My loved one has predeceased me……now what do I need to do to get my legal affairs in order?

Published 24 May 2017
Deane Aboud

Losing your loved one is always an emotional and difficult time. Once your loved one has passed away, it is important that you come and speak to one of our lawyers to discuss the following:

1. Whether your will is still effective or whether you need to create another will;

2. Whether we need to lodge a notice of death or;

3. Whether we need to commence proceedings with the Supreme Court in order to obtain a grant of probate;

4. Whether we need to attend to other matters which need to be resolved (such as an Enduring Power of Attorney or Guardianship for the survivor).

Your Existing Will

It is crucial that you have your will reviewed once your loved one has passed away to see whether it is still functional. Most of the time (with married couples) a well written will is still effective because there is a lapsing clause which usually provides "in the event my husband/wife predeceases me or fails to survive me then I give the rest and residue of my estate to my……" If there is no lapsing clause then you may want to consider updating your will. At Maclarens we will be able to review your will and provide you with advice as to whether your will is still effective or needs updating.

Notice of Death

Where a husband/wife own a property together as joint tenants and one dies, then we will need to prepare a Notice of Death with the Land and Property and Information Office (LPI) to remove the name of the deceased from the title. This is a simple process and will take less than a few weeks. The Land and Property Information Office (LPI) require that we attach the original certificate of title and a certified copy of the death certificate. Once the Land and Property Information Office (LPI) process the application, they will then issue a new certificate of title and the rates information will be updated.

Grant of Probate

When the deceased's property was not held in both names as joint tenants (either held as tenants in common or was held in his/her name only), then it will be necessary to apply to the Supreme Court to obtain a grant of probate. A grant of probate is the court giving the executor/s the power to carry out the wishes in the will. The general process of obtaining probate and distributing the estate is as follows:

1. In order to apply for a grant of probate we will first lodge a 'Notice of Intended application for Probate' on the online court system.

2. After 14 days from publication we can lodge an application for a grant of probate to the courts.
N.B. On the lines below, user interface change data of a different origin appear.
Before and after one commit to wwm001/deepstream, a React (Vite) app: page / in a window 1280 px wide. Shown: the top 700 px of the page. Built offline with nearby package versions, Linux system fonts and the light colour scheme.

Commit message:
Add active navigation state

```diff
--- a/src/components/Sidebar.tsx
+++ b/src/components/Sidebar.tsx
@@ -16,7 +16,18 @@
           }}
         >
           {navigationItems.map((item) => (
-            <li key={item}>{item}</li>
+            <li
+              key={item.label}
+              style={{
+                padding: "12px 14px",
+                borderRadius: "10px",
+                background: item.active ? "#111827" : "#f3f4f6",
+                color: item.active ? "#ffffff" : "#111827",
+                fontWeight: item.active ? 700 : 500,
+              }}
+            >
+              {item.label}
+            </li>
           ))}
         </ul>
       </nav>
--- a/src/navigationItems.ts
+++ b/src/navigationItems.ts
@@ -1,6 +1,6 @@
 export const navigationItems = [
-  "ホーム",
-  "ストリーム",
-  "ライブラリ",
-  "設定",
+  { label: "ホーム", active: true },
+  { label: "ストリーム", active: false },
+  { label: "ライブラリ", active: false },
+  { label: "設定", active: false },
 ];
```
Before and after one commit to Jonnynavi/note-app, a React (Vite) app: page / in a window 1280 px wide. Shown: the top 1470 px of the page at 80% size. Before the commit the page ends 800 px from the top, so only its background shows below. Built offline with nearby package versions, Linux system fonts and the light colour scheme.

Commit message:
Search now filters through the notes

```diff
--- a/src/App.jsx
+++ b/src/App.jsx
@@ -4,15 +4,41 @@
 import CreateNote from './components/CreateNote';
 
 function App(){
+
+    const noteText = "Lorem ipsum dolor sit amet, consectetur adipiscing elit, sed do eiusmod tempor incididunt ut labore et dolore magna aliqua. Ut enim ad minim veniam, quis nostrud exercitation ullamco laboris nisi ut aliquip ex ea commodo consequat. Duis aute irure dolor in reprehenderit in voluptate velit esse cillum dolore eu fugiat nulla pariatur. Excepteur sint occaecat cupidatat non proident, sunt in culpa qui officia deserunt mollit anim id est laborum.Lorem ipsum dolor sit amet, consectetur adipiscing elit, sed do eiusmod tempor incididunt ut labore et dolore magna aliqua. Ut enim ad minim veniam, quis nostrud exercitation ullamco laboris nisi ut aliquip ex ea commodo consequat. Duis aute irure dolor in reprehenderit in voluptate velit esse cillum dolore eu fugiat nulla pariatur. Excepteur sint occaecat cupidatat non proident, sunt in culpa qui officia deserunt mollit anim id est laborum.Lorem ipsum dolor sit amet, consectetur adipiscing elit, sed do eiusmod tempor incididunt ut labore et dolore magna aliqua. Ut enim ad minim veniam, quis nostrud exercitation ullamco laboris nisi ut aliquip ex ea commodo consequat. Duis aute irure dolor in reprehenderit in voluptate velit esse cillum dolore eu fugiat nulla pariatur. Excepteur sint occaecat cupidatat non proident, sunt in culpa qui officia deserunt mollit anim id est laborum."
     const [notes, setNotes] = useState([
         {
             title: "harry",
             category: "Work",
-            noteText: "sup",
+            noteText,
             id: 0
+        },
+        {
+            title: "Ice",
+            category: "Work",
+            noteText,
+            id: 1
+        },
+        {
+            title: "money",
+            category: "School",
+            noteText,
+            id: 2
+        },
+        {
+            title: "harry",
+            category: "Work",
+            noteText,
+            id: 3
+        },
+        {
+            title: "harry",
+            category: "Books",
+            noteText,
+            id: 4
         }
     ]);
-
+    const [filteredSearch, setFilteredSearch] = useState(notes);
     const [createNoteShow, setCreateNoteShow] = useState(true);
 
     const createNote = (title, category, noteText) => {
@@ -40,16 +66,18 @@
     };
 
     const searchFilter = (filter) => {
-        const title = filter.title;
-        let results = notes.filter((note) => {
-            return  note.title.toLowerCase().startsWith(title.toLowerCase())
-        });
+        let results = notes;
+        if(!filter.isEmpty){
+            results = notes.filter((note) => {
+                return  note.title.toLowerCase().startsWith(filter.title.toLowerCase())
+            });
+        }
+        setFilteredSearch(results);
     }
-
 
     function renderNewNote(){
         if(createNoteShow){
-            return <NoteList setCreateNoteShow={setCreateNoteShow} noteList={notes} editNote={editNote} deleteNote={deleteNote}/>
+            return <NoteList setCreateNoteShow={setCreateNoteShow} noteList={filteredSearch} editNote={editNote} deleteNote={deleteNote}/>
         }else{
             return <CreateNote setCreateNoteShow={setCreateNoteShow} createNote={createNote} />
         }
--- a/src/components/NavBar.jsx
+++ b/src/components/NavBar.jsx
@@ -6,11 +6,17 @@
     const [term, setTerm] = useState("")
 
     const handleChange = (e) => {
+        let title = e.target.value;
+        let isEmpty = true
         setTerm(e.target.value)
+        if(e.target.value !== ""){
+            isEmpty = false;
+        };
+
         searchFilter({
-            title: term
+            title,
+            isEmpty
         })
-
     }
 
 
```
We will prepare a number of court documents to summit to the court such as a summons for probate, affidavit of executors, probate and Inventory of property. Once these documents have been prepared we will then arrange an appointment for you to come and sign these documents. We will then need to provide the following documents to the courts:

• Original Will – Once we obtain probate, the 'original will' becomes part of the court file and the grant of probate contains a copy.

• Original death Certificate – Once we lodge the original death certificate to the courts, we will not receive the original certificate back. Prior to us lodging the original death certificate to the courts, we will provide you with numerous certified copies (which are just as good as the original). Should you wish to obtain the original death certificate, you can apply for a new certificate with Births Deaths & Marriages.

• Filing fee – You will need to pay a filing fee to the courts. The fee depends on the size of the estate.

Once the grant of probate has been obtained, the change of ownership can be recorded at the Land Property and Information Office.

3. The courts currently take 2-3 weeks to process a grant of probate. Once probate has been granted we will send a copy of the grant of probate to the executor/s and begin redemption of the estate and advertise our 'intention to distribute the estate' on the online court system. Once we have a grant of probate we can attend to the following:

•  If there is money in bank accounts we will write to the bank/s. The bank/s will normally provide us with forms for the executors to sign in order to have the account/s closed.

•  If there is a bond from a nursing home, we will write to the nursing home and request that they provide us with the deceased's bond. Most nursing homes are bound by an Industry Code of Practice where they have fourteen (14) days to release that bond once probate has been supplied.

•  If your loved one owned shares and you do not want those shares to be transferred to the beneficiary/beneficiaries then Maclarens can refer you to a stockbroker to have those shares sold. Once those shares have been sold, the funds will be released to the estate.

•   If a property was not held as joint tenants, then we will need to prepare a transmission application to transfer the property to either the executors name or the beneficiary/beneficiaries names. If we transfer the property to the beneficiary/beneficiaries then you will need to pay nominal stamp duty of $50. Once the executor/s or beneficiary/beneficiaries sign the transmission then we will lodge it with the Land Property and Information Office (LPI) and they will issue us with a new Certificate of Title. The executor has a period of two years from the date of death to sell the property free from capital gains tax.

The time taken to complete this process varies but will take a number of months. Generally the estate will not be distributed until after six (6) months from the date of death. For professional legal advice on how to get your legal affairs in order once your loved one has passed away, please contact Maclarens Lawyers on 9682 3777.